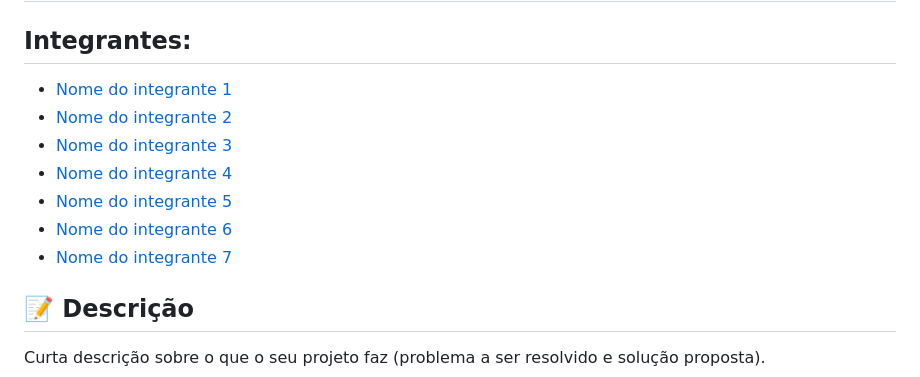
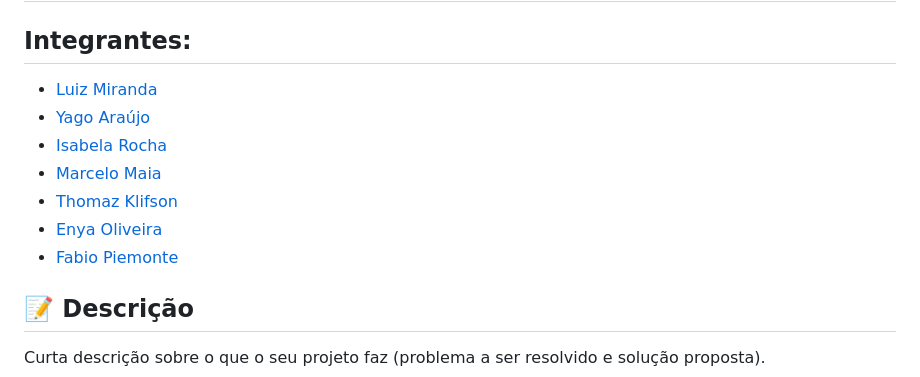
Before and after one commit to 2023M3T5-Inteli/grupo3, a Markdown page: README.md, the part around the change. Rendered like a GitHub page.

Commit message:
atualizando readme

```diff
--- a/README.md
+++ b/README.md
@@ -9,13 +9,13 @@
 ## Nome do grupo
 
 ## Integrantes:
-- <a href="https://www.linkedin.com/in/victorbarq/">Nome do integrante 1</a>
-- <a href="https://www.linkedin.com/in/victorbarq/">Nome do integrante 2</a>
-- <a href="https://www.linkedin.com/in/victorbarq/">Nome do integrante 3</a>
-- <a href="https://www.linkedin.com/in/victorbarq/">Nome do integrante 4</a>
-- <a href="https://www.linkedin.com/in/victorbarq/">Nome do integrante 5</a>
-- <a href="https://www.linkedin.com/in/victorbarq/">Nome do integrante 6</a>
-- <a href="https://www.linkedin.com/in/victorbarq/">Nome do integrante 7</a>
+- <a href="https://www.linkedin.com/in/luis-miranda-137566139/">Luiz Miranda</a>
+- <a href="https://www.linkedin.com/in/yago-ara%C3%BAjo-do-vale-moreira-461816247/">Yago Araújo</a>
+- <a href="https://www.linkedin.com/in/isabela-amado-da-rocha-0314b4237/">Isabela Rocha</a>
+- <a href="https://www.linkedin.com/in/marcelo-maia-b90b03231/">Marcelo Maia</a>
+- <a href="https://www.linkedin.com/in/thomaz-klifson-falc%C3%A3o-barboza-046490125/">Thomaz Klifson</a>
+- <a href="https://www.linkedin.com/in/enya-oliveira-636566240/">Enya Oliveira</a>
+- <a href="https://www.linkedin.com/in/fabio-piemonte-823a65211/">Fabio Piemonte</a>
 
 ## 📝 Descrição
 
```
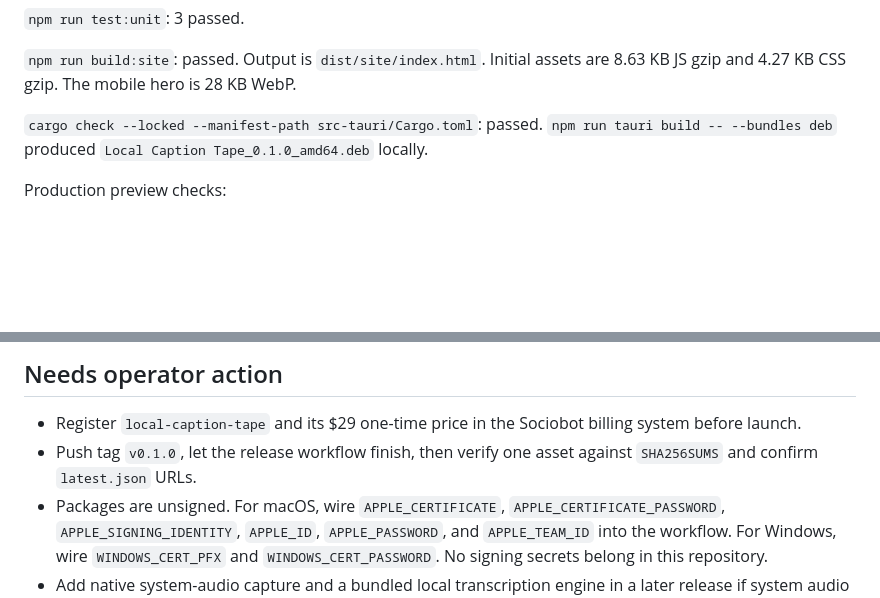
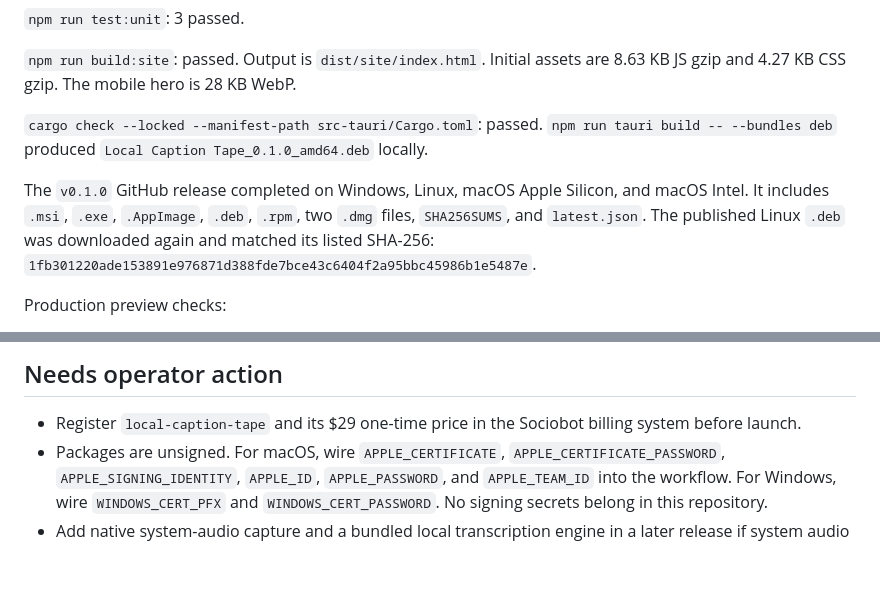
Before and after one commit to B-Divyesh/sf-local-caption-tape, a Markdown page: .factory/handoff.md, 2 parts joined by grey strips. Rendered like a GitHub page; blank space fills up the shorter version.

Commit message:
docs: record verified desktop release

```diff
--- a/.factory/handoff.md
+++ b/.factory/handoff.md
@@ -29,6 +29,8 @@ npm run build:site
 
 `cargo check --locked --manifest-path src-tauri/Cargo.toml`: passed. `npm run tauri build -- --bundles deb` produced `Local Caption Tape_0.1.0_amd64.deb` locally.
 
+The `v0.1.0` GitHub release completed on Windows, Linux, macOS Apple Silicon, and macOS Intel. It includes `.msi`, `.exe`, `.AppImage`, `.deb`, `.rpm`, two `.dmg` files, `SHA256SUMS`, and `latest.json`. The published Linux `.deb` was downloaded again and matched its listed SHA-256: `1fb301220ade153891e976871d388fde7bce43c6404f2a95bbc45986b1e5487e`.
+
 Production preview checks:
 
 - Factory URL verifier: passed with zero console errors.
@@ -47,6 +49,5 @@ The exact static deploy command is `npm run build:site`; deploy `dist/site`.
 ## Needs operator action
 
 - Register `local-caption-tape` and its $29 one-time price in the Sociobot billing system before launch.
-- Push tag `v0.1.0`, let the release workflow finish, then verify one asset against `SHA256SUMS` and confirm `latest.json` URLs.
 - Packages are unsigned. For macOS, wire `APPLE_CERTIFICATE`, `APPLE_CERTIFICATE_PASSWORD`, `APPLE_SIGNING_IDENTITY`, `APPLE_ID`, `APPLE_PASSWORD`, and `APPLE_TEAM_ID` into the workflow. For Windows, wire `WINDOWS_CERT_PFX` and `WINDOWS_CERT_PASSWORD`. No signing secrets belong in this repository.
 - Add native system-audio capture and a bundled local transcription engine in a later release if system audio is required.
```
---------------
Provide the number of lines in the data above that contain the string "victorbarq", and nothing else.

7